An observation that hit home for me is that for many of us, the productivity-sink isn’t YouTube or Snapchat, but serious stuff like emails and meetings. Email is a severe temptation for me: swift, decisive email etiquette feels professional – but all too often it’s just an excuse for avoiding the real work.
There’s also David Allen’s Getting Things Done. (US) (UK) The central ideas of GTD are: take vague incoming issues (a phone message, an email, a meeting, an idea that pops into your head) and turn then into some specific next action, then write the next action down somewhere where you’re confident you’ll see it when you need it. This stops your subconscious constantly churning over the issue.
That makes GTD sound simple and in many ways it is. But in the messy reality of modern work it’s often easier to appreciate the principle than to make it work in practice. I don’t follow every piece of David Allen’s advice but I follow a lot, because it’s smart, practical and useful stuff.
In a recent podcast, David Allen’s own New Year advice: don’t get carried away making resolutions, but think about your projects in the year just gone and the year to come. Also: tidy something up. (Your shed; your desk; your glove-compartment.) Not only is the tidying satisfying but it will spark all sorts of intriguing thoughts.

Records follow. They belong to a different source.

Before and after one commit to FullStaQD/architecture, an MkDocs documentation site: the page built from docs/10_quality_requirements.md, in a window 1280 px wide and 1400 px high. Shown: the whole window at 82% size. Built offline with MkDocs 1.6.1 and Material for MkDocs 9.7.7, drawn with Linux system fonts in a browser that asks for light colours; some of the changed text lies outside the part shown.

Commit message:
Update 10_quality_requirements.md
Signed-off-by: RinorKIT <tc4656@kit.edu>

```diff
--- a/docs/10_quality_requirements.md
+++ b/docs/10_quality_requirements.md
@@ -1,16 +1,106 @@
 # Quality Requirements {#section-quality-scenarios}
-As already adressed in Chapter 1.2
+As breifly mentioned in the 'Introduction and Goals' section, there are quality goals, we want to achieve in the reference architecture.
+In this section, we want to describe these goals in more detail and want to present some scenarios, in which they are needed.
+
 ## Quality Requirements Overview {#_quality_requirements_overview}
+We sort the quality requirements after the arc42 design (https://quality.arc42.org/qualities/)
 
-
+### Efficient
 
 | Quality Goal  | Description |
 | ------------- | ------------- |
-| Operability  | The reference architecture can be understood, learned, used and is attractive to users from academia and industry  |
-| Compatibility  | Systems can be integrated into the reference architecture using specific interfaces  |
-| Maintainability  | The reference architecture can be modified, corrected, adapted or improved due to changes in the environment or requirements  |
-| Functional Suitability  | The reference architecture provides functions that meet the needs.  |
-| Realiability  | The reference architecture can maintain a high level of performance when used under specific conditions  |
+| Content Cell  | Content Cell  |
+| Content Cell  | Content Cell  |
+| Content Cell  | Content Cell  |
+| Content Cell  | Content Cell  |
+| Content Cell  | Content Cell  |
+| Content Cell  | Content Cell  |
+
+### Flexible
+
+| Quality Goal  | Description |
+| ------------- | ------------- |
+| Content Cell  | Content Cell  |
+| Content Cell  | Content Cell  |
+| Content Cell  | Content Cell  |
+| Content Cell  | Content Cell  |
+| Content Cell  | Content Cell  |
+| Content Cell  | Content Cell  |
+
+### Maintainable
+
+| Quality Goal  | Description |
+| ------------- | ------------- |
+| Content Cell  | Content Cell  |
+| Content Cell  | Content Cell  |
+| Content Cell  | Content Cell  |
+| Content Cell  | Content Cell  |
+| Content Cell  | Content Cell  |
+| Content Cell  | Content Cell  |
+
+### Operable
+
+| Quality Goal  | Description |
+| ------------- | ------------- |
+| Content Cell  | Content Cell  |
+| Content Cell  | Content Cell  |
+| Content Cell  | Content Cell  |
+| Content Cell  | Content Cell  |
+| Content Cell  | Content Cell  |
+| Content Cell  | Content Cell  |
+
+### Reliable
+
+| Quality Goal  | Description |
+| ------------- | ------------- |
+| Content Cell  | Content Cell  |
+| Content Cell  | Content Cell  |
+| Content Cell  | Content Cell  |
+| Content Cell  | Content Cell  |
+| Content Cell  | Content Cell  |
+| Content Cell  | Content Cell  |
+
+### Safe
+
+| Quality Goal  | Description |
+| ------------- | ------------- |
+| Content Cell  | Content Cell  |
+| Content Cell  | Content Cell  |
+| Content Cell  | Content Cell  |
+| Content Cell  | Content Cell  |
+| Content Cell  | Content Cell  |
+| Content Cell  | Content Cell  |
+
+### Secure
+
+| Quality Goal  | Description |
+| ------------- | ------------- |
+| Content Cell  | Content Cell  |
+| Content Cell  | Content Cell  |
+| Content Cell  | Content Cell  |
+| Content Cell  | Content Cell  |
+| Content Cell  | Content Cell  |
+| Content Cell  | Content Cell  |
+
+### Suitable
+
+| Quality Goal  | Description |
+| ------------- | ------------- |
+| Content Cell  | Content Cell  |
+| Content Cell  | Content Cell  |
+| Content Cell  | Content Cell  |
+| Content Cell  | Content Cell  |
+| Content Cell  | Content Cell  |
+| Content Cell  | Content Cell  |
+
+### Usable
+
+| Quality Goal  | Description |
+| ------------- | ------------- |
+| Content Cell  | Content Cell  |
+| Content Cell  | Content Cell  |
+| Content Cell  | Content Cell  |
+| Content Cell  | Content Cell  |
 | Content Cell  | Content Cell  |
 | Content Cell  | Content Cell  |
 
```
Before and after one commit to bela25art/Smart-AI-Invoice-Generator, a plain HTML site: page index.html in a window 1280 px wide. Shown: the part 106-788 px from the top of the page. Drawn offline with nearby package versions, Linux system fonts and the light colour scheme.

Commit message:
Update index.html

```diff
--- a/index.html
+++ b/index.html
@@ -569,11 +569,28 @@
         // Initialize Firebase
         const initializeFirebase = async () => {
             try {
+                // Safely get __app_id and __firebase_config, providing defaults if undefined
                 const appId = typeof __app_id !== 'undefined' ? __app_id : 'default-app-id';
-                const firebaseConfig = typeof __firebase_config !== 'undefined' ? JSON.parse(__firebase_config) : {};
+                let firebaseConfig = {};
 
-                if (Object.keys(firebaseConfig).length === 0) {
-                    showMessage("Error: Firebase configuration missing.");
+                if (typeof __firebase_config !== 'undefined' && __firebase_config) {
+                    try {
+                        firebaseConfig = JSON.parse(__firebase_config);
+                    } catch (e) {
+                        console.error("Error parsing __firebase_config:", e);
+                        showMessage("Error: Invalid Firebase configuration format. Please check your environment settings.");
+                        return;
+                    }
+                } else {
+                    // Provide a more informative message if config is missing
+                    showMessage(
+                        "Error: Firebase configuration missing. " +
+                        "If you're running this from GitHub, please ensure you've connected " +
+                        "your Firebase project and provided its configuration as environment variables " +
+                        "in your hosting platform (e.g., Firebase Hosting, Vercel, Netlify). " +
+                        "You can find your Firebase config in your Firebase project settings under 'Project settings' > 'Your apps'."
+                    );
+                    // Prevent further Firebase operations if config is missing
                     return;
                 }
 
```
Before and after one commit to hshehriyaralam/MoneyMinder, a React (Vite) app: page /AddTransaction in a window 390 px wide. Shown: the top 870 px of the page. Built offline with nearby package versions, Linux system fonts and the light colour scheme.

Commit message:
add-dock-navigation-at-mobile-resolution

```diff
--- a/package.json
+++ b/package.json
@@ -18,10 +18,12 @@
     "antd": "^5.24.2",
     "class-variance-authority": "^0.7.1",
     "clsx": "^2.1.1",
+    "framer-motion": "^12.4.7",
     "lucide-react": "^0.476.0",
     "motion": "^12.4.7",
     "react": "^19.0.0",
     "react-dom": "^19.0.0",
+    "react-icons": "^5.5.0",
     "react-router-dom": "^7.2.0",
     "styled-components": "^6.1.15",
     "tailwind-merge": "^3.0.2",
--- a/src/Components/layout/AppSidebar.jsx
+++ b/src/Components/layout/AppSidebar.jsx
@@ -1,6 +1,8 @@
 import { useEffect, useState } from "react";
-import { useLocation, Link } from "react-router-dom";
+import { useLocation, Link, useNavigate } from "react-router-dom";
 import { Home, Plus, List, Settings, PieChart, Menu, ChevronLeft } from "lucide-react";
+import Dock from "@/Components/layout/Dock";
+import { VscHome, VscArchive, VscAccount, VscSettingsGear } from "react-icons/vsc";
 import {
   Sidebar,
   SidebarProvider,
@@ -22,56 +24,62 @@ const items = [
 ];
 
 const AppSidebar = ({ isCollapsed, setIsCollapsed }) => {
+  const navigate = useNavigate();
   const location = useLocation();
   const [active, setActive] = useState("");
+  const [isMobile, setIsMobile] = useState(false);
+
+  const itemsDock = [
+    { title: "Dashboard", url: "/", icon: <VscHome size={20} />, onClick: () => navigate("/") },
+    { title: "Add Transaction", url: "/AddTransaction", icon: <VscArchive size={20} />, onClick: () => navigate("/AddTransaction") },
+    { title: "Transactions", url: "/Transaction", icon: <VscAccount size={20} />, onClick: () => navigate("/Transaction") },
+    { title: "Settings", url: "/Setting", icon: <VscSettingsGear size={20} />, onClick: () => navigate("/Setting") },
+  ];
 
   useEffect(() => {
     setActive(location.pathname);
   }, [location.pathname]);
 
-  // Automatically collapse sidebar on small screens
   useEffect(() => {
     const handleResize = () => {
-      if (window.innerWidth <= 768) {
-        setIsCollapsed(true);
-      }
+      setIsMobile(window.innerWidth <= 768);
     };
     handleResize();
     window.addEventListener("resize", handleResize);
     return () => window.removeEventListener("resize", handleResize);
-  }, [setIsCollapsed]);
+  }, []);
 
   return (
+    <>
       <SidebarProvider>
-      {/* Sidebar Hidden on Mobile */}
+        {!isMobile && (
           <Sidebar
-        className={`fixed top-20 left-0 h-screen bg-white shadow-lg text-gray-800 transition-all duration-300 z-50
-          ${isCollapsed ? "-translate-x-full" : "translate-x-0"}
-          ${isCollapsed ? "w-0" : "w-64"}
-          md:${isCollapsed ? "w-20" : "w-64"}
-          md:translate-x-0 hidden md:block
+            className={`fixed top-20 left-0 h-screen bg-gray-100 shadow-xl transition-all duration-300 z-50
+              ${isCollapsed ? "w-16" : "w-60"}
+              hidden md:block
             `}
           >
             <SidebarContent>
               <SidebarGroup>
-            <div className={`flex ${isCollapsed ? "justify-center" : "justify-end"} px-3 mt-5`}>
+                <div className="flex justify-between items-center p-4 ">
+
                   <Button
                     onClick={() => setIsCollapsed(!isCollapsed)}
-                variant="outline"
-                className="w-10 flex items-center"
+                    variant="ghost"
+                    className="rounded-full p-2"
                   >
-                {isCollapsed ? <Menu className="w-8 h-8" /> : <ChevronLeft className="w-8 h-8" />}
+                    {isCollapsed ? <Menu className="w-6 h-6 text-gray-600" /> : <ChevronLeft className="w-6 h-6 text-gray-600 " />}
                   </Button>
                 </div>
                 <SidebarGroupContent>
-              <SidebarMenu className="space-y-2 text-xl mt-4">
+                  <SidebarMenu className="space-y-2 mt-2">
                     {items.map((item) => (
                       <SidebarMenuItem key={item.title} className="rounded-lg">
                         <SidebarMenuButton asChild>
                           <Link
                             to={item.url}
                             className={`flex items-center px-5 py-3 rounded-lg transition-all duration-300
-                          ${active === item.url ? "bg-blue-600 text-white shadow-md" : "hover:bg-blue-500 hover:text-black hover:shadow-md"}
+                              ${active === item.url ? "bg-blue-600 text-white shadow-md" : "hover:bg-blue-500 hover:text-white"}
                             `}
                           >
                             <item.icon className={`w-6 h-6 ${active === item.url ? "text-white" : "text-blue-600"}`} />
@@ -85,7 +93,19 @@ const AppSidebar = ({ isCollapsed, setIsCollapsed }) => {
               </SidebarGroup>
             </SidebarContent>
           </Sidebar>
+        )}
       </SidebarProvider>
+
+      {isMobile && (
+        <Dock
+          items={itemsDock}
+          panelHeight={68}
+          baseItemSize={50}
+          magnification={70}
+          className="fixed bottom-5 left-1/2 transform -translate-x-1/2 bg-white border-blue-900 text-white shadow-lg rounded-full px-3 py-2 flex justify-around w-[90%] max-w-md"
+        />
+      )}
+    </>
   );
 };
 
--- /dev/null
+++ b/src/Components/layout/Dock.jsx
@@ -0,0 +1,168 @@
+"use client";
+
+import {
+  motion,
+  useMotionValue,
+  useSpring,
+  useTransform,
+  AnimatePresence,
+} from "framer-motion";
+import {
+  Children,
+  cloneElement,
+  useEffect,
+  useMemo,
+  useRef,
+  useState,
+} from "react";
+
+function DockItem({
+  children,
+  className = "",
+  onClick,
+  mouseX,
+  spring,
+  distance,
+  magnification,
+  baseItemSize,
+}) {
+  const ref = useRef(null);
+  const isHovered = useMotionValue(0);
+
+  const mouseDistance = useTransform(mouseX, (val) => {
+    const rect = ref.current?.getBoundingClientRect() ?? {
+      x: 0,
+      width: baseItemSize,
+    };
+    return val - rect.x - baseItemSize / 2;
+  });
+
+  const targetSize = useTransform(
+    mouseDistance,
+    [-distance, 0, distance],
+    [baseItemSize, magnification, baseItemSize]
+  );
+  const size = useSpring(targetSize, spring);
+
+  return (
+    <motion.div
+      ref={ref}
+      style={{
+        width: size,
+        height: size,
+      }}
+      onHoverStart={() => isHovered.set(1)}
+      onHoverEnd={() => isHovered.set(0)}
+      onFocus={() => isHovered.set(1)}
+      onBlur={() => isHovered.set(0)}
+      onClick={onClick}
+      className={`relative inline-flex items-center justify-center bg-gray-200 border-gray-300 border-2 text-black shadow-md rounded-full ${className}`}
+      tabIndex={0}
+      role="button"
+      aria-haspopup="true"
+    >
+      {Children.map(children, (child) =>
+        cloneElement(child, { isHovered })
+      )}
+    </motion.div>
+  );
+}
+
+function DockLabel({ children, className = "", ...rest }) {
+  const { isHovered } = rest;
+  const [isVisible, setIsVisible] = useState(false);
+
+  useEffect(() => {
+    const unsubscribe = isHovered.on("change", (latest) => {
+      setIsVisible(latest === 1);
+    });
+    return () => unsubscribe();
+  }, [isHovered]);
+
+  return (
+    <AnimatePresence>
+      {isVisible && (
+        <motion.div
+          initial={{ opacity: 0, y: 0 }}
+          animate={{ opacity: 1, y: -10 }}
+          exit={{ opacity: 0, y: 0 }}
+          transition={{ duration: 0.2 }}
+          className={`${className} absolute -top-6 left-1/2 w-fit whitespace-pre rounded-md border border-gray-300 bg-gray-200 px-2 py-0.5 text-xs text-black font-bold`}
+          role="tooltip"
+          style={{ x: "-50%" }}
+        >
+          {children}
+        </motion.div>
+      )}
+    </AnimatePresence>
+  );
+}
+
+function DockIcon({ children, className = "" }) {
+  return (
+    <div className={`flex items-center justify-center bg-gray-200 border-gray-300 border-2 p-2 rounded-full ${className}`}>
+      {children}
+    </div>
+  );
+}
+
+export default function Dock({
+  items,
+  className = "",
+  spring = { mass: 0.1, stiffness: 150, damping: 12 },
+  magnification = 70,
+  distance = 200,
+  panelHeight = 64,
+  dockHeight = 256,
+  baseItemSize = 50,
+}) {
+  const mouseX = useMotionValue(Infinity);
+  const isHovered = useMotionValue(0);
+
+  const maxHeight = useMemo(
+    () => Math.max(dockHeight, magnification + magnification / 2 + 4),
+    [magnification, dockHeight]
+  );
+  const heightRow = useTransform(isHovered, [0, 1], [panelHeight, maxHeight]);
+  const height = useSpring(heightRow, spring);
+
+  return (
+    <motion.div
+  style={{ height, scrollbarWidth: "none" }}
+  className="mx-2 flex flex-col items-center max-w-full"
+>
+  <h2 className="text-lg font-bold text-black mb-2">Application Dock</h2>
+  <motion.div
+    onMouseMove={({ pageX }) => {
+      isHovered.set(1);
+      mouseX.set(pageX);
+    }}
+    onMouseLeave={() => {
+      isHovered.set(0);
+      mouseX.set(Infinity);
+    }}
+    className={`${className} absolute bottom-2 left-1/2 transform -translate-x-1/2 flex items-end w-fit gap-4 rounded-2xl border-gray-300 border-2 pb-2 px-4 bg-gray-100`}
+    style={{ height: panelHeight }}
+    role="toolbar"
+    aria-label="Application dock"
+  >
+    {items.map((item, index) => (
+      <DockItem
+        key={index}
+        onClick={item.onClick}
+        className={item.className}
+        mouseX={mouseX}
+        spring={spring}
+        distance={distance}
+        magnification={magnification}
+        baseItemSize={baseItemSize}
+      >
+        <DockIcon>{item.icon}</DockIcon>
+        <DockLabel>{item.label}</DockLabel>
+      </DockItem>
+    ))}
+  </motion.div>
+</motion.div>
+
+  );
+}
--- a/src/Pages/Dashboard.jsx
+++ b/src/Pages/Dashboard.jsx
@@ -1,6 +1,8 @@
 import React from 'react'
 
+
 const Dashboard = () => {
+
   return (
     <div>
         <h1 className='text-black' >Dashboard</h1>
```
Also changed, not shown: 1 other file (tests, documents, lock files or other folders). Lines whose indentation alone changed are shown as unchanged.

Now, if your resolution is to try new things, may I suggest Robert Twigger’s wonderful little book Micromastery. (US) (UK) Twigger – among other things an explorer, prize-winning poet, and Aikido master – makes the case for mastering many deep-but-narrow skills. Learn how to do an Eskimo roll, or a racing turn, or how to draw a smooth circle by hand. Don’t aim to become a brilliant cook; start instead by mastering the omelette. A really fun book – and a wise idea explained well.
And if you fancy dipping into some behavioural economics to help you master life’s challenges, Cass Sunstein and Reid Hastie’s Wiser (UK) (US) is the best book I know about group decision-making and how to overcoming polarisation and groupthink, while Think Small (UK) (US) by Halpern’s colleagues Owain Service and Rory Gallagher, or How To Have A Good Day (UK) (US) by Caroline Webb, are both practical applications of behavioural science to lose weight, acquire better habits, or deal productively with awful meetings.
My own resolution for 2018 is: One Thing At A Time.
Happy New Year!